- Create a Codespaces environment. Please follow the quickstart guide here.
When creating the Codespace, make sure to enter
microsoft/Quantumin the "Git Repository" field, see below screenshot.
When you click "Create", a new Codespace instance is created with a development environment based on the Docker container that is defined in this repo's Dockerfile. Recommended extensions are also automatically installed for you.
- Done! You can now start developing using Q# in your browser. Open a terminal to start running your first samples (see here).
Visual Studio Code
If you prefer to develop code locally, we recommend to install an editor such as Visual Studio Code. Make sure to install the .NET Core SDK 3.1 or later on your local machine. For more detailed instructions on how to set up VS Code for development with the QDK, go to our docs here.
Once you have installed VS Code and the .NET Core SDK, download this repository to your computer and open the folder in VS Code. The editor will automatically recognize the files in the
.vscode folder and request you to install the recommended extension. This includes the Microsoft Quantum Development Kit for Visual Studio Code extension, which is the fastest way to get started with the QDK.
Open a terminal to start running your first samples (see here).
Running a Jupyter Notebook with Docker

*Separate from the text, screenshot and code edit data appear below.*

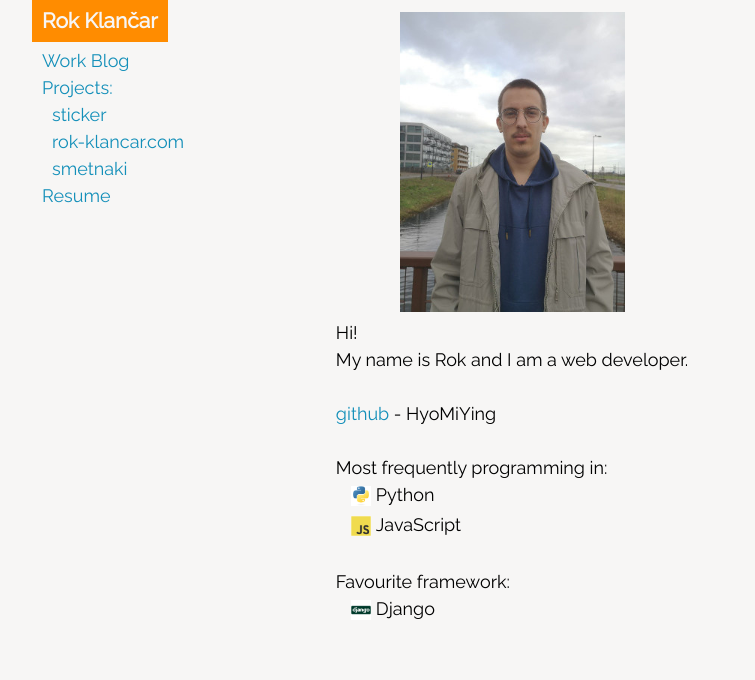
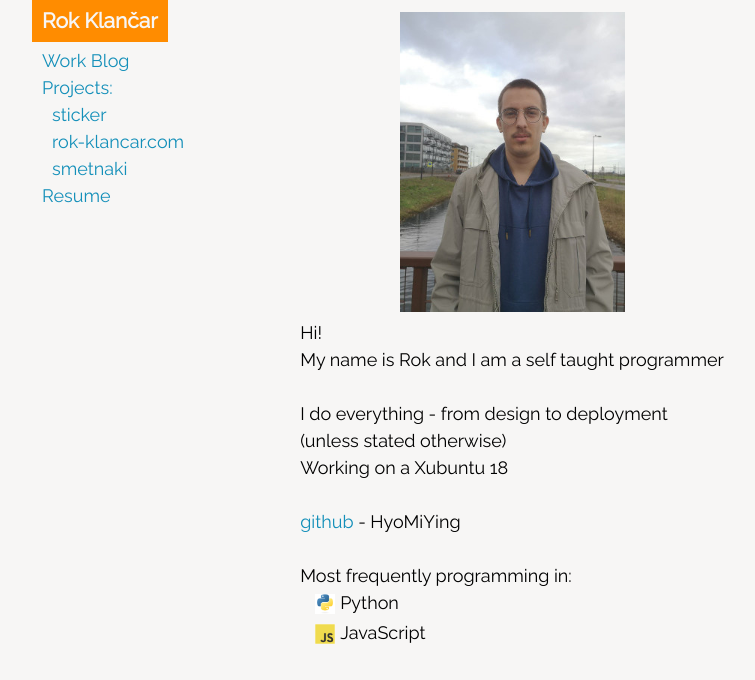
Before and after one commit to HyoMiYing/rok-klancar, a Django app: page / in a window 1280 px wide. Shown: the part 69-749 px from the top of the page, without its empty margins (224-979 px from the left). Run offline with Django 3.2, Linux system fonts and the light colour scheme.

Commit message:
Modified text on index page

```diff
--- a/workblog/templates/workblog/index.html
+++ b/workblog/templates/workblog/index.html
@@ -10,7 +10,13 @@
                 </div>
                 <div class="right-side">
                 <p>
-                Hi! <br> My name is Rok and I am a web developer.
+                Hi! <br> My name is Rok and I am a self taught programmer
+                <br><br>
+                I do everything - from design to deployment
+                <br>
+                (unless stated otherwise)
+                <br>
+                Working on a Xubuntu 18
                 </p>
                 <br>
                 <p>
```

Another way to quickly start developing in Q# is to use Docker and launch a Jupyter notebook on your local machine. You can use the included Dockerfile to create a docker image with all the necessary libraries to use the Quantum Development Kit to build quantum applications in C#, Python or Jupyter.
Once you have installed Docker, you can use the following commands to get you started:
To build the docker image and tag it
docker build -t iqsharp .
To run the image in the container named
iqsharp-container with interactive command-line and
redirect container port 8888 to local port 8888 (needed to run jupyter):
docker run -it --name iqsharp-container -p 8888:8888 iqsharp /bin/bash
From the corresponding container command line, you can run the C# version of the Teleportation sample using:
cd ~/samples/getting-started/teleportation && dotnet run
Similarly, you can run the Python version of the Teleportation sample using:
cd ~/samples/getting-started/teleportation && python host.py
Finally, to start jupyter notebook within the image for the Teleportation sample, use:
cd ~/samples/getting-started/teleportation && jupyter notebook --ip=0.0.0.0 --no-browser
Once Jupyter has started, you can open in your browser the Teleportation notebook (you will need a token generated by jupyter when it started on the previous step):
Once you're done, to remove container named
docker rm --force iqsharp-container